» **WHAT YOU HAVE TO DO**
The lines to copy are those in the listing that hold the word "score".

===== INFORMATION SHOWN

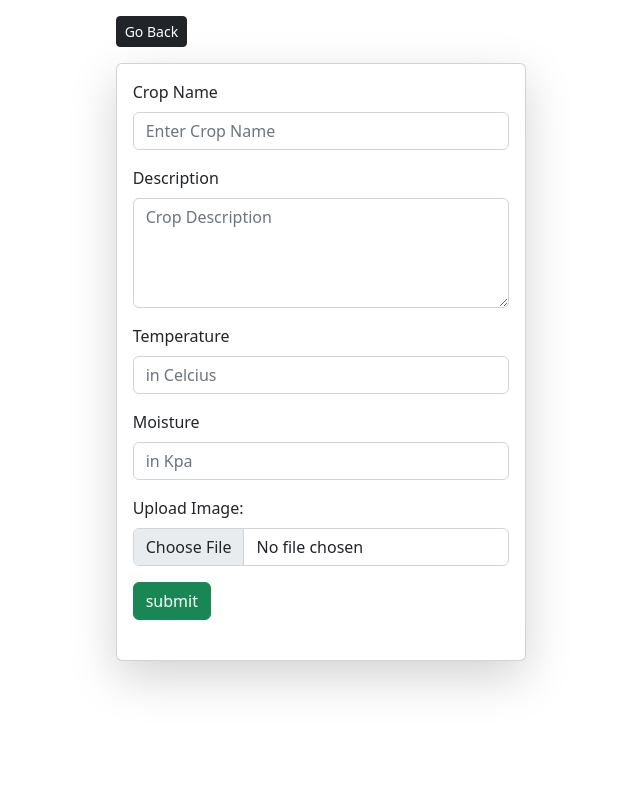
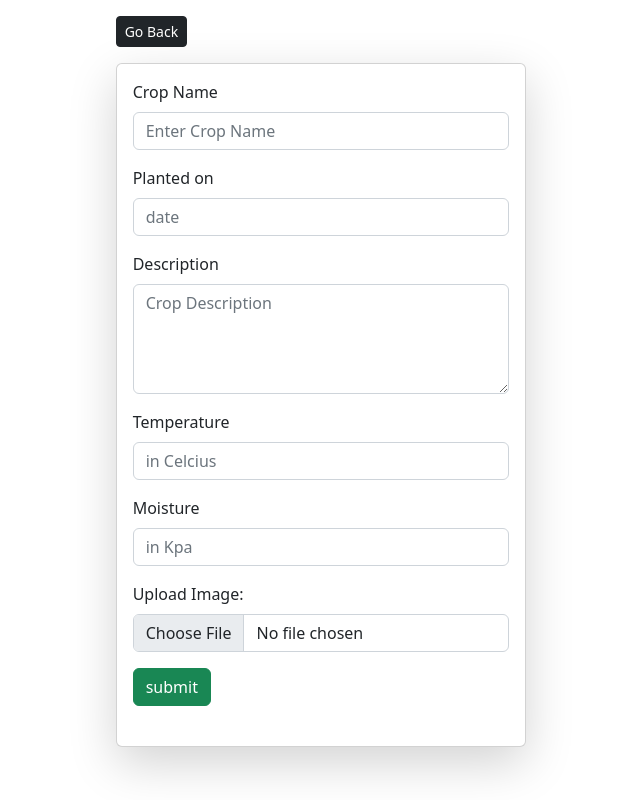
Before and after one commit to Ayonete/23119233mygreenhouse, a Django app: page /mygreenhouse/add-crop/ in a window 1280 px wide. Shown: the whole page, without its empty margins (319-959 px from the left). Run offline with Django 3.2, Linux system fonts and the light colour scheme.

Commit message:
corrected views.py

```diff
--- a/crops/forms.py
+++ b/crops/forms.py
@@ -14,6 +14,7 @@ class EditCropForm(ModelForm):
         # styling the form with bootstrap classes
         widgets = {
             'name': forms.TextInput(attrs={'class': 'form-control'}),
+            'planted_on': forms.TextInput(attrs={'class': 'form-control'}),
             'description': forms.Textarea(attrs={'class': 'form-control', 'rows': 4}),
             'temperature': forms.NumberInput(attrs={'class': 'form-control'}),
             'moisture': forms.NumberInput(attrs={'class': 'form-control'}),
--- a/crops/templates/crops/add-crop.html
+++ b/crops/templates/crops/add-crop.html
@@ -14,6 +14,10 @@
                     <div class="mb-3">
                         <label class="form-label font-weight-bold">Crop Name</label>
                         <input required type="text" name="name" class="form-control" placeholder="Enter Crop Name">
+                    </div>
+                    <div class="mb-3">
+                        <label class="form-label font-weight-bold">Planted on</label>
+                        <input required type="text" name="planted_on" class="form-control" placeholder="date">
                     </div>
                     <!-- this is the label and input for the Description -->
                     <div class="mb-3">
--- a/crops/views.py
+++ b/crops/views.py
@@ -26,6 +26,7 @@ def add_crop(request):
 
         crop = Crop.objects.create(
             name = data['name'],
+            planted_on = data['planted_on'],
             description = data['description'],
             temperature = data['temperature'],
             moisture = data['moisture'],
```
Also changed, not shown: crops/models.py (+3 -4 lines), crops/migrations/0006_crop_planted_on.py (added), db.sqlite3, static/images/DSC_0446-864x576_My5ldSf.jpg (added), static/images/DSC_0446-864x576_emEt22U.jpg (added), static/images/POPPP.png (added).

==========
===== INFORMATION SHOWN

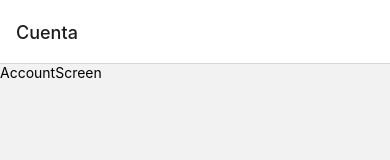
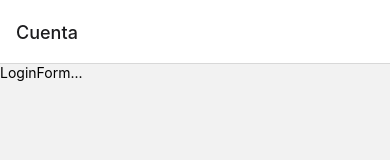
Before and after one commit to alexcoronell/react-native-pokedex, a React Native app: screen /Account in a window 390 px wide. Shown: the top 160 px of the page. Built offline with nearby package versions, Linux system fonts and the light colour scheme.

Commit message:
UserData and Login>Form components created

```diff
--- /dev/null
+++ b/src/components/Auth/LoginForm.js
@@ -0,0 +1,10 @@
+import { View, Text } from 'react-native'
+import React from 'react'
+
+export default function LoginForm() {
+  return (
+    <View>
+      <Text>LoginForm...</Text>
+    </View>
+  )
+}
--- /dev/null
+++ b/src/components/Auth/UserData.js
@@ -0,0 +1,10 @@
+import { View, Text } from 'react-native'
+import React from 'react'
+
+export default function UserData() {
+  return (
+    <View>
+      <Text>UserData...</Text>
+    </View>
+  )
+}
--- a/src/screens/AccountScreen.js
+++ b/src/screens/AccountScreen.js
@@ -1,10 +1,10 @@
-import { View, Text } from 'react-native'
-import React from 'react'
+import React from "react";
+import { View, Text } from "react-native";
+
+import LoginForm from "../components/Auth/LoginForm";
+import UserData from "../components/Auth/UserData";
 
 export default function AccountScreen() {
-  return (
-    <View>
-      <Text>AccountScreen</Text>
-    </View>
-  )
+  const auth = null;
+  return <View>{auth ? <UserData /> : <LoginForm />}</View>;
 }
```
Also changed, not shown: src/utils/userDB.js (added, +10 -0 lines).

==========
===== INFORMATION SHOWN

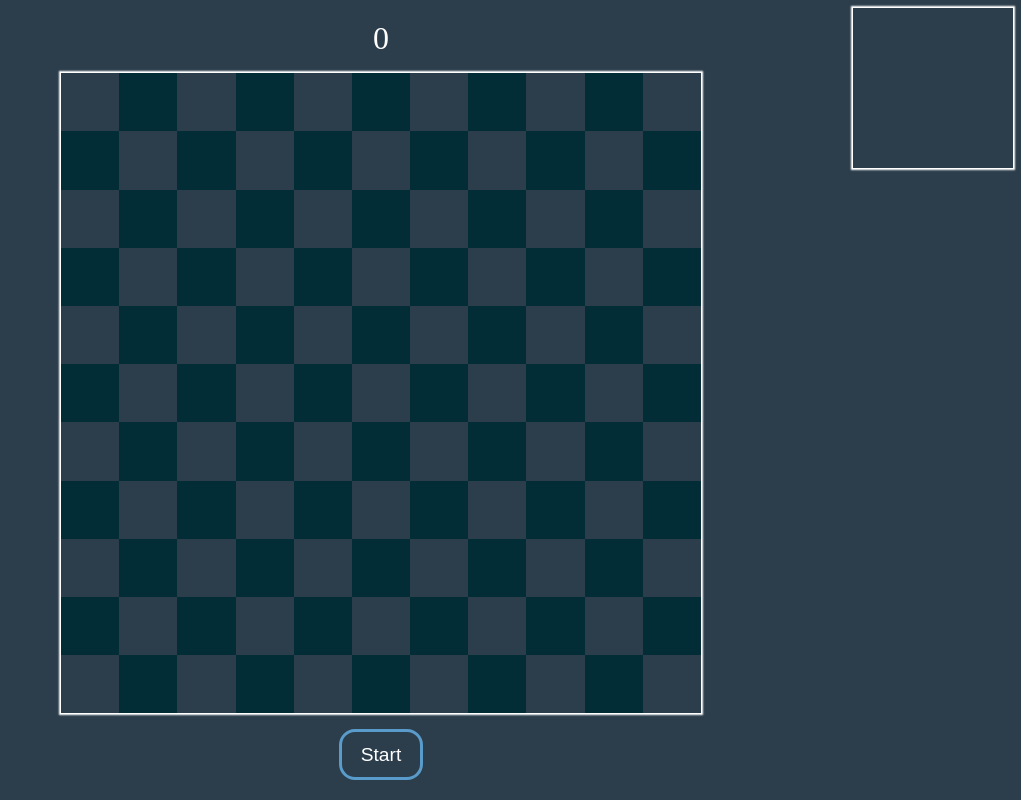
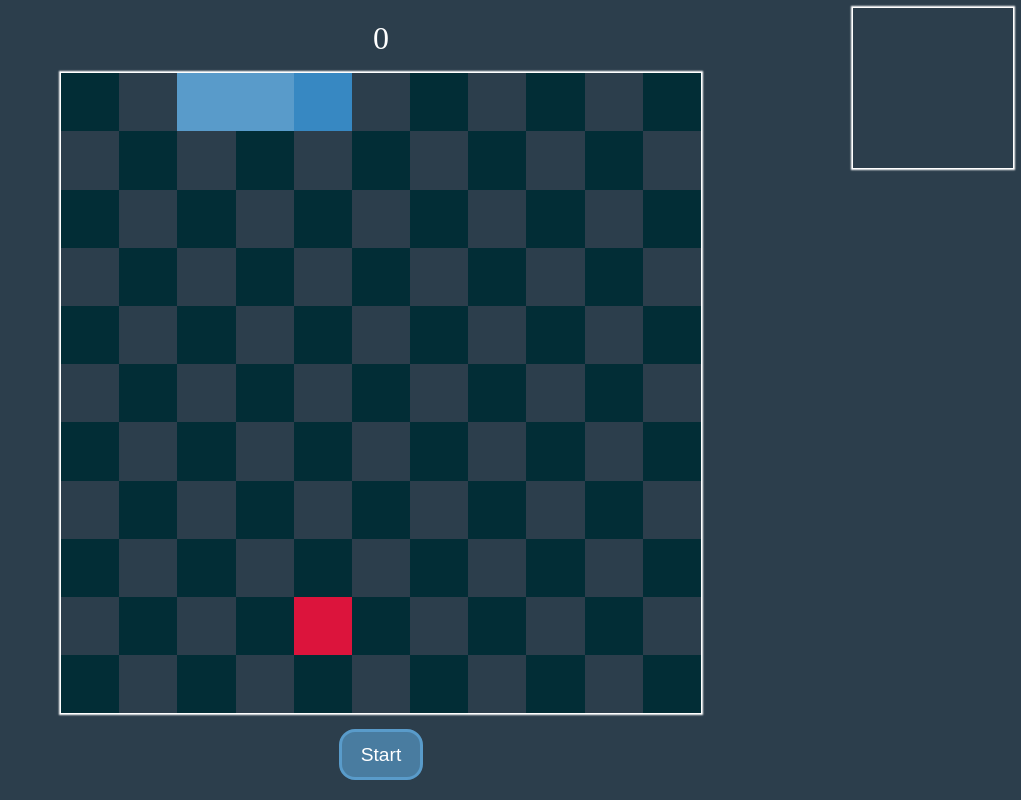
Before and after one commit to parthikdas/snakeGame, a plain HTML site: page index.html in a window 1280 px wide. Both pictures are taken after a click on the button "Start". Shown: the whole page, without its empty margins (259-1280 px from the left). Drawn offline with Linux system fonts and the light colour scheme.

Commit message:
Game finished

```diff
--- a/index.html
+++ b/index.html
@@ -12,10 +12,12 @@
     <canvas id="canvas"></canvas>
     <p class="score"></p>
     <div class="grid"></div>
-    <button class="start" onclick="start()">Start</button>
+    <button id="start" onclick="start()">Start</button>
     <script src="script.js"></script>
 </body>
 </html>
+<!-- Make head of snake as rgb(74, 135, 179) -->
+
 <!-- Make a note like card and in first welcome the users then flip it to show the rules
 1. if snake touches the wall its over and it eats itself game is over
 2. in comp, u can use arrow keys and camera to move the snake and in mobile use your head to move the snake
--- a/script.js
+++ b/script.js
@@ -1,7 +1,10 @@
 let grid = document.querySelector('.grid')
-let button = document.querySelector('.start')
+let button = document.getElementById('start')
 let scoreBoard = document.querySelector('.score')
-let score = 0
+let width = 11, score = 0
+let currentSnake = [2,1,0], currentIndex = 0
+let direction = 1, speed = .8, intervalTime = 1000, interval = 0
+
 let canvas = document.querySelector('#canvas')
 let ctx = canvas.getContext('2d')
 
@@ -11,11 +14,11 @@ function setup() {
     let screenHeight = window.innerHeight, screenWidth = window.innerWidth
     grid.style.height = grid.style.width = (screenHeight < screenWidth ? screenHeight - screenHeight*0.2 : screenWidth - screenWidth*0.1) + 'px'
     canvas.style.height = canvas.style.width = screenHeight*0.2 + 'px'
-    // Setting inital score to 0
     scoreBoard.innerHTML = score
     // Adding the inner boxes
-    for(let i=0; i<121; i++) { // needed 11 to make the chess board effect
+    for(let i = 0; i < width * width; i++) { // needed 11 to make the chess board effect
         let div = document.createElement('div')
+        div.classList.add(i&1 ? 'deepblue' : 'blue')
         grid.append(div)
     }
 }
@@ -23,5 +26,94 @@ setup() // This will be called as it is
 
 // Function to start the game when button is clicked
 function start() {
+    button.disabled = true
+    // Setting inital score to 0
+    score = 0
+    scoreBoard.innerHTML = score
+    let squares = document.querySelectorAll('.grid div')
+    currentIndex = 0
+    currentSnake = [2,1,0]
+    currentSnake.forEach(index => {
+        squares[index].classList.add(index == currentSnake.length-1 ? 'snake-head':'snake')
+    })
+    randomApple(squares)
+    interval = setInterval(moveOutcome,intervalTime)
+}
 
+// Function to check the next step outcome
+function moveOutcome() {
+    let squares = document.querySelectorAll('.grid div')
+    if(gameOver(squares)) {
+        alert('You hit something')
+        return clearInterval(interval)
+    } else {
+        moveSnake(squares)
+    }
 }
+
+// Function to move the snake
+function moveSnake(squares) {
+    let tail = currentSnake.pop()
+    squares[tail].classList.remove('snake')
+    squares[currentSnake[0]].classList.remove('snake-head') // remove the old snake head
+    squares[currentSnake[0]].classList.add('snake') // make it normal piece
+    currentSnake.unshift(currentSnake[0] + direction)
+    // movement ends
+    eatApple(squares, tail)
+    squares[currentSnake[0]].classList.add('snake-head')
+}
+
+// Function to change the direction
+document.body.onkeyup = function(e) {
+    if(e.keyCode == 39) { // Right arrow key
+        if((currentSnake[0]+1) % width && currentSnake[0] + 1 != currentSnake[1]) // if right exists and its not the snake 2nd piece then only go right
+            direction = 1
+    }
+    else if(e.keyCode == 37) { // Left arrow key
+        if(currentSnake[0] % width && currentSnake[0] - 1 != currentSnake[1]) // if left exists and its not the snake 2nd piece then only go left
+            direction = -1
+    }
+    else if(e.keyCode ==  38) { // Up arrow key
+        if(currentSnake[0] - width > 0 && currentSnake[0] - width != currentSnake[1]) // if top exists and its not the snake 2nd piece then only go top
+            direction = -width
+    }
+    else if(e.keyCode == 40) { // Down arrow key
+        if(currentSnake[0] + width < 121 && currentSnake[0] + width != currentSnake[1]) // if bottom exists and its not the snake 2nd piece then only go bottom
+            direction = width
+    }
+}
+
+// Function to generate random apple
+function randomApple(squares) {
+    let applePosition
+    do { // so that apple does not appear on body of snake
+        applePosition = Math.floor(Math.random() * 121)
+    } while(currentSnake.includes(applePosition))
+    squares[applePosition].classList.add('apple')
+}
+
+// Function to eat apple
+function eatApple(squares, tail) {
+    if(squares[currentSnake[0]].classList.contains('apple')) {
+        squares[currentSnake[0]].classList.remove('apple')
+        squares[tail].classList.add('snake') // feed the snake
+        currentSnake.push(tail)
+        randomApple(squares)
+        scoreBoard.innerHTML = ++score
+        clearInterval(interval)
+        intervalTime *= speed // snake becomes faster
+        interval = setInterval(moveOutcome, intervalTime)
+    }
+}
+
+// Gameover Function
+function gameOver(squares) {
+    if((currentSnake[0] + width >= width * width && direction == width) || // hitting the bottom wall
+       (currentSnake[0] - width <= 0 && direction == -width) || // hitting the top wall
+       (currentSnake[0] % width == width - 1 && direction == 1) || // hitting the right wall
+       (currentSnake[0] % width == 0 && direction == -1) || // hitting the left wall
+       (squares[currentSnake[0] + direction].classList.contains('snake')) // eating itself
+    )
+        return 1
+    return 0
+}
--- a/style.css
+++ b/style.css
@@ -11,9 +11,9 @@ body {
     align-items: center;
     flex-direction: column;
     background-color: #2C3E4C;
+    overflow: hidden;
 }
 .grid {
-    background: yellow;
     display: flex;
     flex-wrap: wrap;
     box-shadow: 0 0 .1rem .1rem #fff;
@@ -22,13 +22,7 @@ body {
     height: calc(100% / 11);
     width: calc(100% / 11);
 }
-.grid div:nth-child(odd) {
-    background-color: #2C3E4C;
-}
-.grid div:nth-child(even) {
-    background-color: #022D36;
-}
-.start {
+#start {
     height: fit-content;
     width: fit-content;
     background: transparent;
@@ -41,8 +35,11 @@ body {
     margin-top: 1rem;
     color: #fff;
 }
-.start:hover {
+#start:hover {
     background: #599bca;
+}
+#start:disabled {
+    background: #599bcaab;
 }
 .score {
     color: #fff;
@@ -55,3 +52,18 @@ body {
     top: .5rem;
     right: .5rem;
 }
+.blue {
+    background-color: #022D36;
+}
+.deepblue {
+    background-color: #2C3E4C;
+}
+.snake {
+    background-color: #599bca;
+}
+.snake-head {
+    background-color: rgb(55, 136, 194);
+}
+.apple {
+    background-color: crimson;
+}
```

==========

» **RESULT OF THE TASK**
     <p class="score"></p>
 let scoreBoard = document.querySelector('.score')
-let score = 0
+let width = 11, score = 0
-    // Setting inital score to 0
     scoreBoard.innerHTML = score
+    // Setting inital score to 0
+    score = 0
+    scoreBoard.innerHTML = score
+        scoreBoard.innerHTML = ++score
 .score {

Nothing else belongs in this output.